Task item: Pull every line containing "researchers" from the listing.

::::

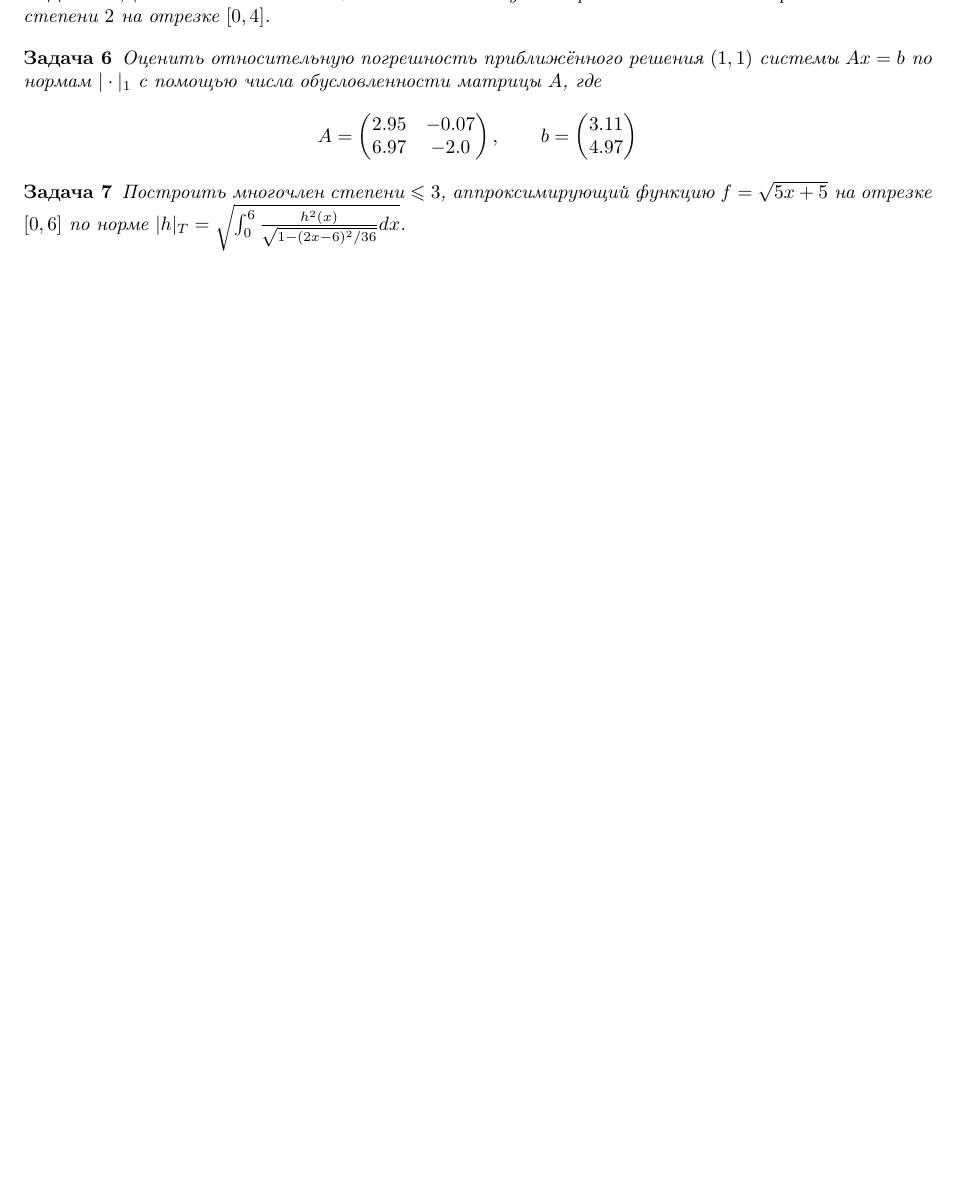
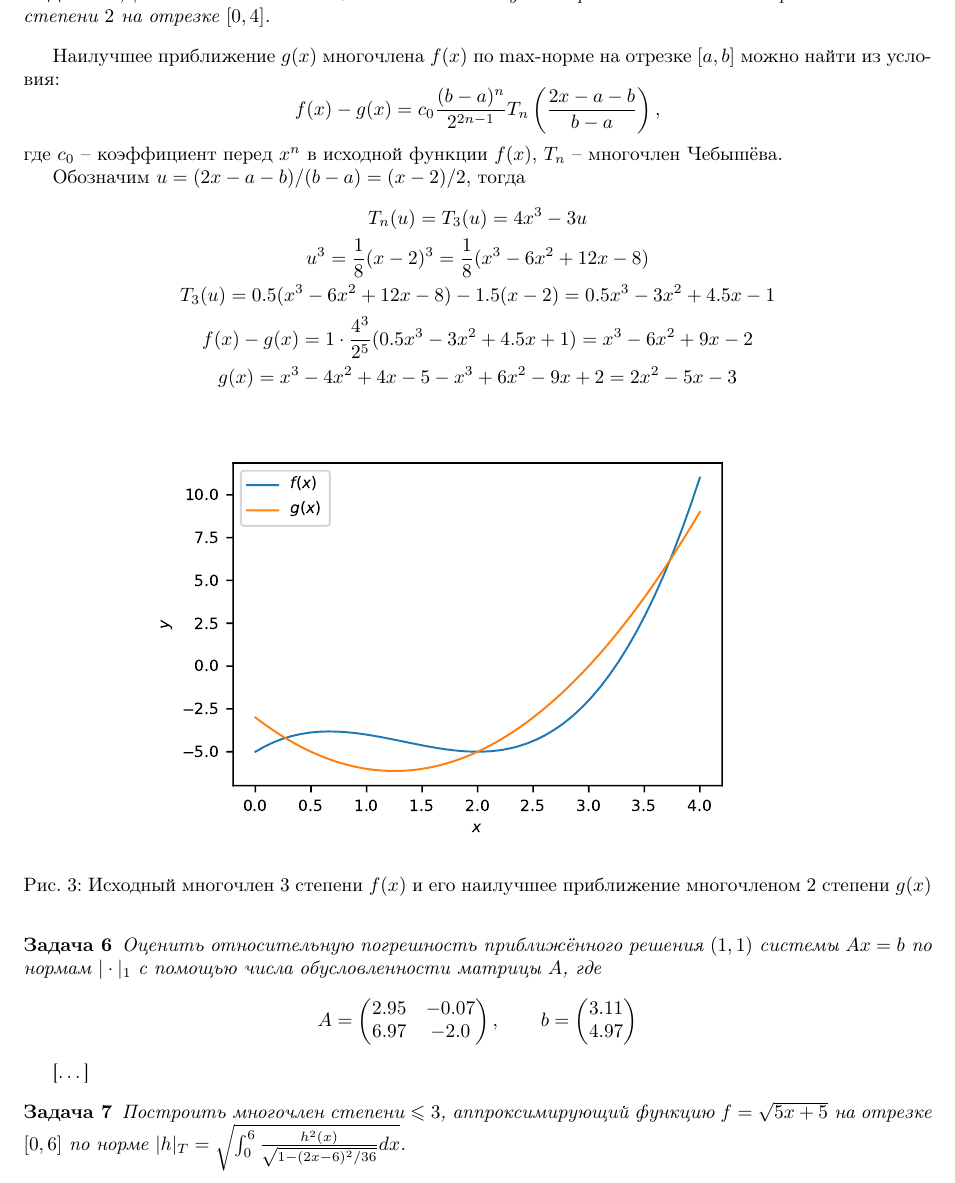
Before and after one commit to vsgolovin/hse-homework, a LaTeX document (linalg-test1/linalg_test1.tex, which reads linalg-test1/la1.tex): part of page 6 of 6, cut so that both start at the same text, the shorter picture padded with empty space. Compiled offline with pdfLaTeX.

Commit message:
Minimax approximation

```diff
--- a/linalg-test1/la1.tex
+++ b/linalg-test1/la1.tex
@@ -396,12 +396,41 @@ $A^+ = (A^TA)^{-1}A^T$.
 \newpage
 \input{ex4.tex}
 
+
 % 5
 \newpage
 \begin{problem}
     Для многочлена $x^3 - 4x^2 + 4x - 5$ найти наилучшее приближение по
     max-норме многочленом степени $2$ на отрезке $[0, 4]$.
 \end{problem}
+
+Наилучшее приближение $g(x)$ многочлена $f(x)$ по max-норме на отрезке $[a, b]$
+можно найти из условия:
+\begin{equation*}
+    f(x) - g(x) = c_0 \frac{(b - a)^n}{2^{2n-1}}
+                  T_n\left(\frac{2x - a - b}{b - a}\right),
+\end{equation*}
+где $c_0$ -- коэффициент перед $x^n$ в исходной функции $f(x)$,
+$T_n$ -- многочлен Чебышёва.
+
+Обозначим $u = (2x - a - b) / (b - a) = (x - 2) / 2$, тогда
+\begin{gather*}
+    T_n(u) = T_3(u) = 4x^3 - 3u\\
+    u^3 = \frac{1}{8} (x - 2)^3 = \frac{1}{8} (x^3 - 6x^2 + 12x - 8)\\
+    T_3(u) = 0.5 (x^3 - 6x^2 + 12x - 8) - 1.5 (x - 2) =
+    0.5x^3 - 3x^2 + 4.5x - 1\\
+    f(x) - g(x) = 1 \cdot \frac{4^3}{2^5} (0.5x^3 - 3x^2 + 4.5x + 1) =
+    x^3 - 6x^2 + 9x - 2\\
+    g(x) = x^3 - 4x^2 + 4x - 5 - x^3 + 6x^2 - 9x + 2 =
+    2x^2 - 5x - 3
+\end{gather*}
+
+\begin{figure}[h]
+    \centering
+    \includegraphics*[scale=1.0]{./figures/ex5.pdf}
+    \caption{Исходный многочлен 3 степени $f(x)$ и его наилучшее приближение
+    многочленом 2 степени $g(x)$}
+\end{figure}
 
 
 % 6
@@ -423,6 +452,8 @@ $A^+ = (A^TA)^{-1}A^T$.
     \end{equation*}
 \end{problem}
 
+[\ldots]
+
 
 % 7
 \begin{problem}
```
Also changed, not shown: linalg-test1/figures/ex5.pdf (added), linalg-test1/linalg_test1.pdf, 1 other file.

::::

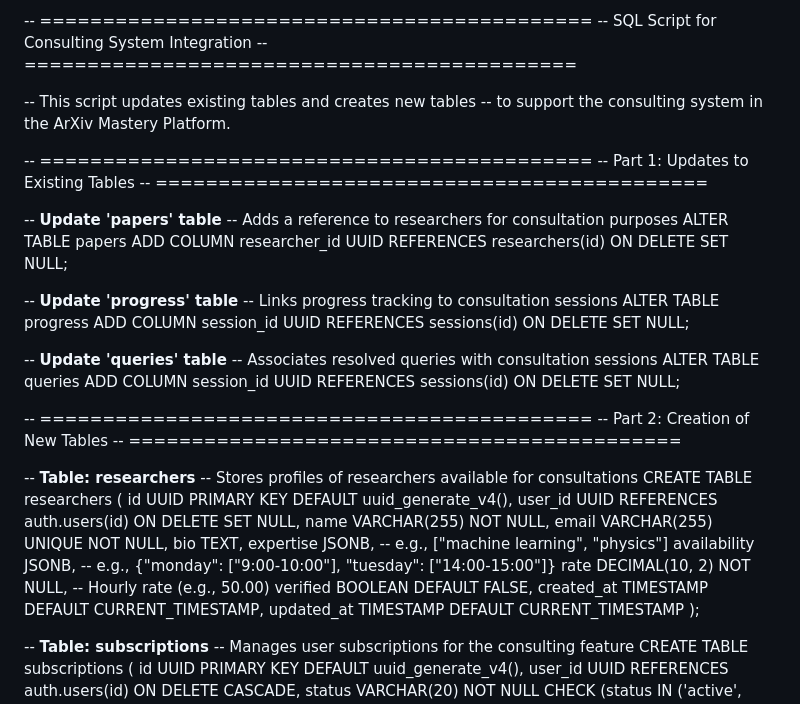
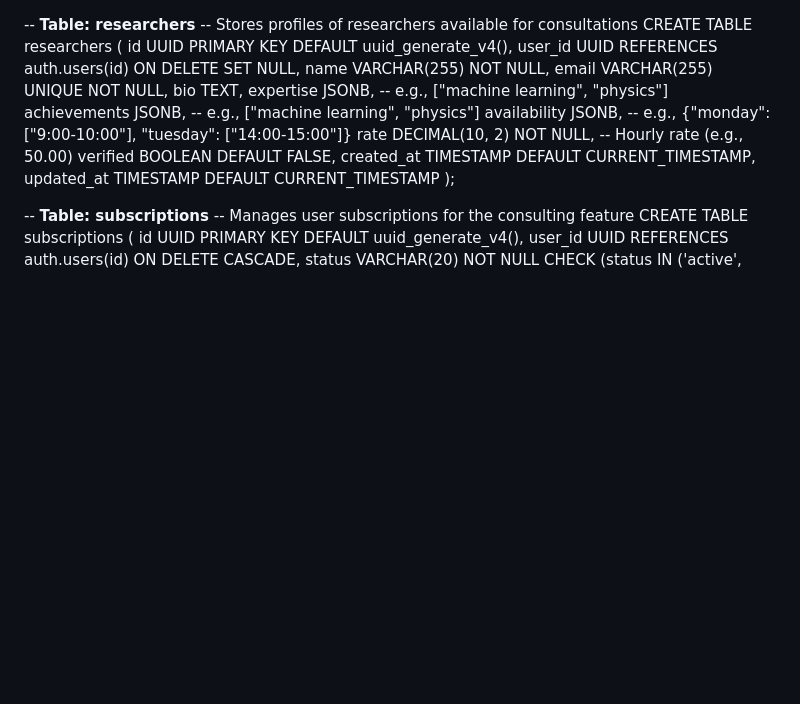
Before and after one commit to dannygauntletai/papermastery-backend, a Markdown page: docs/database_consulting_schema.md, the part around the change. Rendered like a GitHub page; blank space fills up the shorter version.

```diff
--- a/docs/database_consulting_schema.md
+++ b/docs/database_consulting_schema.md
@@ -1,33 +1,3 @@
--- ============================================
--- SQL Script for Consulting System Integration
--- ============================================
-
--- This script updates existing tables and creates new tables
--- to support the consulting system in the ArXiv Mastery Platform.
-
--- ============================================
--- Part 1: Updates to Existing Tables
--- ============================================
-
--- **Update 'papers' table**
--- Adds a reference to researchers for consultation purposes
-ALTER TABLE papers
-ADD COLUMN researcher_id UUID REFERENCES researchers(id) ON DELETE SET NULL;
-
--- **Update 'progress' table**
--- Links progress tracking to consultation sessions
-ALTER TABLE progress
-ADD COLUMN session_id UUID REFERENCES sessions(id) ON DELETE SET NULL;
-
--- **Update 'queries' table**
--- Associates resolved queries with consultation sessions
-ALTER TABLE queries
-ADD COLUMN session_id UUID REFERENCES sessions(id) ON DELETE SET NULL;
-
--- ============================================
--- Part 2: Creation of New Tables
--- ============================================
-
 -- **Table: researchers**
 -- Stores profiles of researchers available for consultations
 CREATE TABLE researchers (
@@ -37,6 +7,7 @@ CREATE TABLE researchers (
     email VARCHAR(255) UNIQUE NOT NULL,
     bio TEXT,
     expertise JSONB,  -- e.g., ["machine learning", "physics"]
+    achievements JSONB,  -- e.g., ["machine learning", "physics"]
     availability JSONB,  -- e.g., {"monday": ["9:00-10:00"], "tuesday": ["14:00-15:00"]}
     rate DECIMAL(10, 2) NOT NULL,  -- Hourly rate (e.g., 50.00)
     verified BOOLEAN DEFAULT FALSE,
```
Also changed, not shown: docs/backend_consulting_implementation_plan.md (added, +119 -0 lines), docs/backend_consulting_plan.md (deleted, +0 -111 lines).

::::

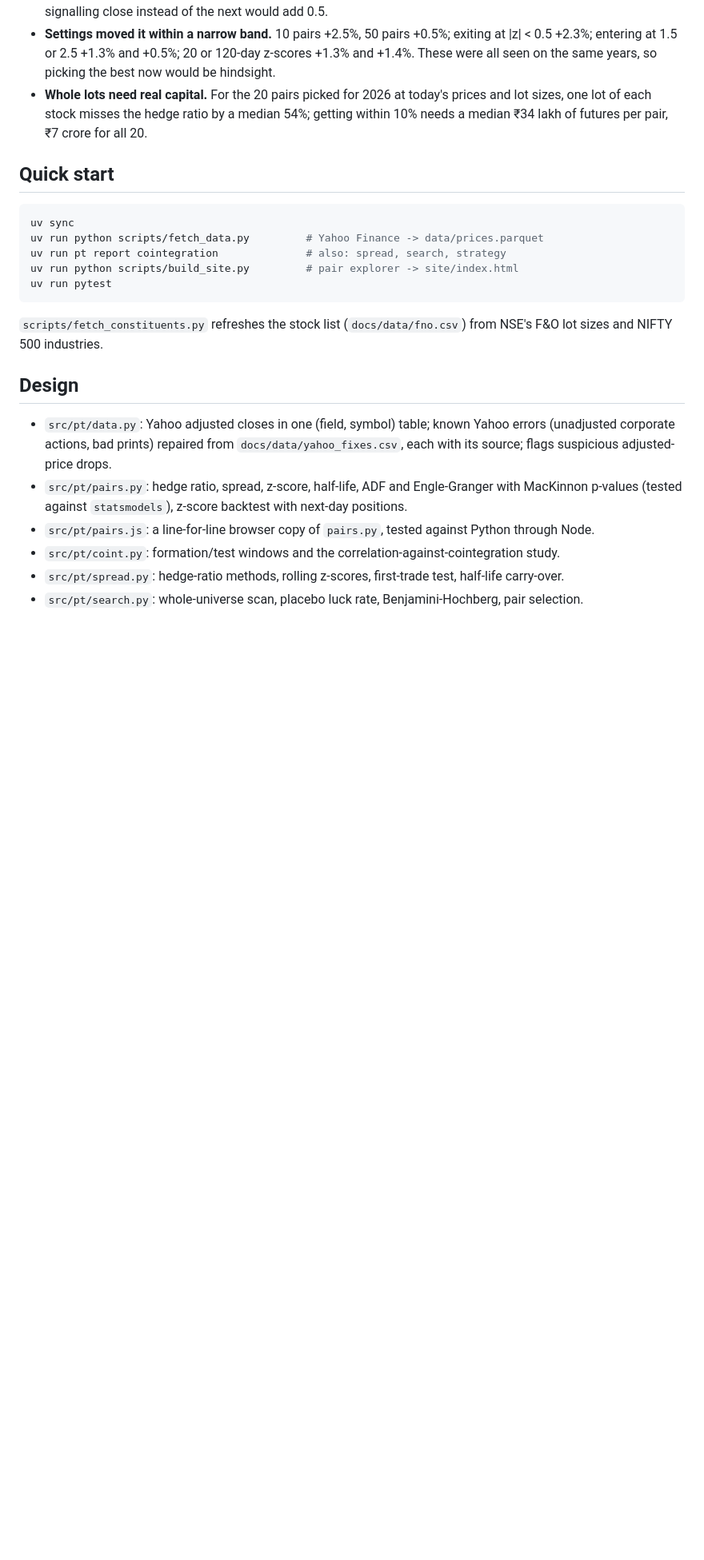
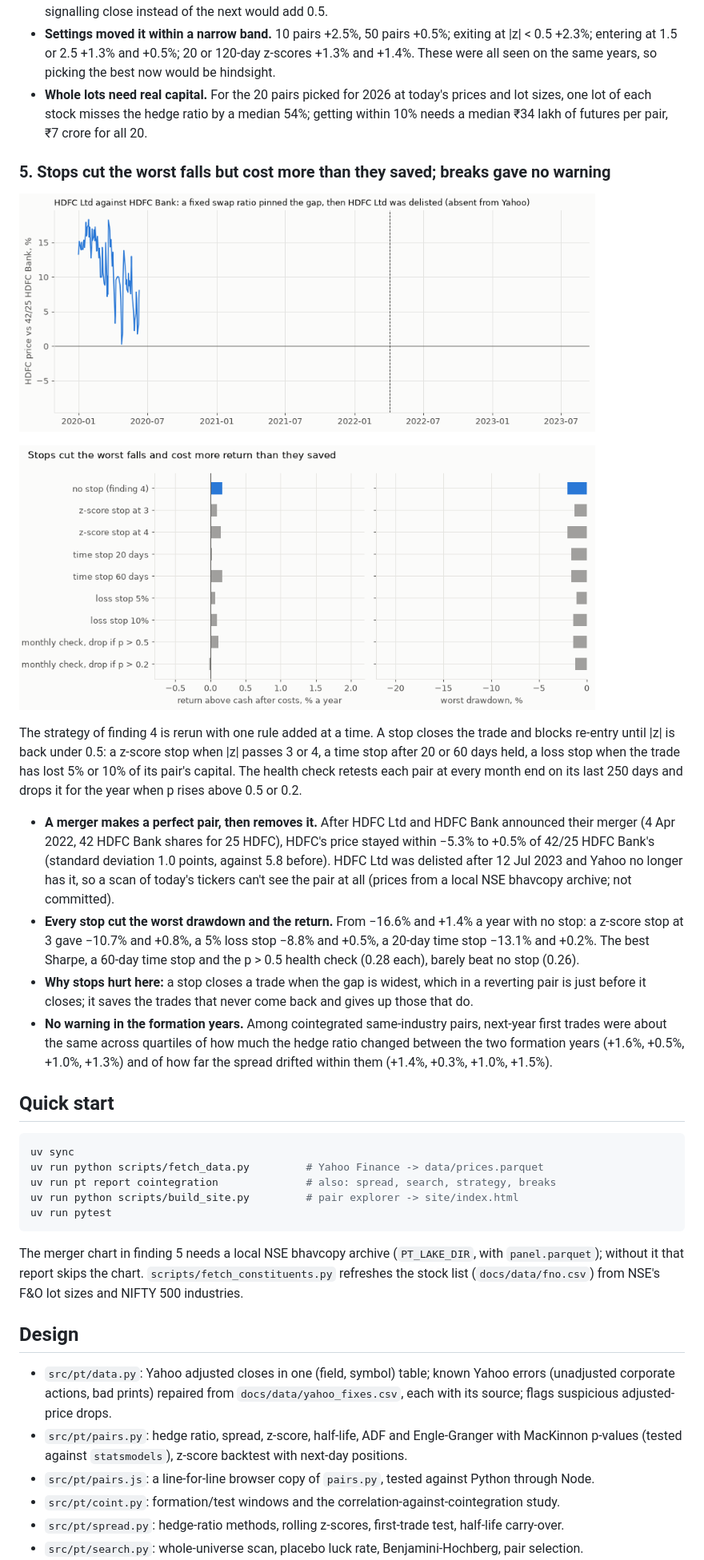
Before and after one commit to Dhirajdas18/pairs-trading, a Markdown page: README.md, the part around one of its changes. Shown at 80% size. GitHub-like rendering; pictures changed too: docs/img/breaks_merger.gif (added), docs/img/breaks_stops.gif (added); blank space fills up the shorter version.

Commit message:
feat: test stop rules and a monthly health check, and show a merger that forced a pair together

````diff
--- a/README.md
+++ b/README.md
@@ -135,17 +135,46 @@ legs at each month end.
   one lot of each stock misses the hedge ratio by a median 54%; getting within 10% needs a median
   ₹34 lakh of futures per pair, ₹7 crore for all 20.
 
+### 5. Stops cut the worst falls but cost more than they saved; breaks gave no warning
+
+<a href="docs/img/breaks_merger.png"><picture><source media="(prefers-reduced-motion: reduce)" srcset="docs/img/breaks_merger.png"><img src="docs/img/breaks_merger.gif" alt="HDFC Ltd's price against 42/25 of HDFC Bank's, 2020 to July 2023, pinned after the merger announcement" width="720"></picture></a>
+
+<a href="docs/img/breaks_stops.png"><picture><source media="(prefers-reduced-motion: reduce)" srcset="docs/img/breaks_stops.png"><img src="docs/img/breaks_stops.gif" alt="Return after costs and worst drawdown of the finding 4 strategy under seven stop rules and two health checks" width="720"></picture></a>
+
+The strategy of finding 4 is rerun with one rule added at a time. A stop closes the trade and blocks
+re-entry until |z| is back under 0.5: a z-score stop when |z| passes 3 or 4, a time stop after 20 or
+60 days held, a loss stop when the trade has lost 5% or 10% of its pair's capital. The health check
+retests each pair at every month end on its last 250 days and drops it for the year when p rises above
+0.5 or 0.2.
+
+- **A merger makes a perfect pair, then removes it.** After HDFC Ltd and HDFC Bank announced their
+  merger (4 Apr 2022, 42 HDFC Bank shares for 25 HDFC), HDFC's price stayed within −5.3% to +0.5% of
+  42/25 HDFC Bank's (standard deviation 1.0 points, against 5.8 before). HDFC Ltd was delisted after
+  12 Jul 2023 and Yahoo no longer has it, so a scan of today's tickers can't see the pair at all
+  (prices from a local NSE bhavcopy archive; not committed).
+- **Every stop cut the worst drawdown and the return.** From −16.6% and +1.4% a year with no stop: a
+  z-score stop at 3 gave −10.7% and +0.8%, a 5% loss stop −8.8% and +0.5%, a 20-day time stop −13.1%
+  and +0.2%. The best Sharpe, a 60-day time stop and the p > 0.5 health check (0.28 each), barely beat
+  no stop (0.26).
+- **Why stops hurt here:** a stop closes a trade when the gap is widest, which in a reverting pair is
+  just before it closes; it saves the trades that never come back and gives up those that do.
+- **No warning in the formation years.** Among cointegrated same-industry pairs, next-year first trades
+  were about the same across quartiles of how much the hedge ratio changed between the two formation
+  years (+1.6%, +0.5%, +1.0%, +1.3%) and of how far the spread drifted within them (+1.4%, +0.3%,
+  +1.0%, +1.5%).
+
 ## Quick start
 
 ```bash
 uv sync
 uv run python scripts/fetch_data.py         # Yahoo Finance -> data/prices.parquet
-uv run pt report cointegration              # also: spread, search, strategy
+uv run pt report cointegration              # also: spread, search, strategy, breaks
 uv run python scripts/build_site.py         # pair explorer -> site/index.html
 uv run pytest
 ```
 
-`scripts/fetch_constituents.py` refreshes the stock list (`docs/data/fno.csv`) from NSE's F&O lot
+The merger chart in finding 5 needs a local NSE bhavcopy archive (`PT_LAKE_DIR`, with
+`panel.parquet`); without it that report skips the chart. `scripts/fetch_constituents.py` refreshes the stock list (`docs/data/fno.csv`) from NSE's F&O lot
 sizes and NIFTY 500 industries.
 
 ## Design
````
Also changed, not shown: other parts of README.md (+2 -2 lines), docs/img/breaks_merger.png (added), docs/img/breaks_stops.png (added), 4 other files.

::::

Response to the exercise:
--- Adds a reference to researchers for consultation purposes
-ADD COLUMN researcher_id UUID REFERENCES researchers(id) ON DELETE SET NULL;
 -- **Table: researchers**
 -- Stores profiles of researchers available for consultations
 CREATE TABLE researchers (
@@ -37,6 +7,7 @@ CREATE TABLE researchers (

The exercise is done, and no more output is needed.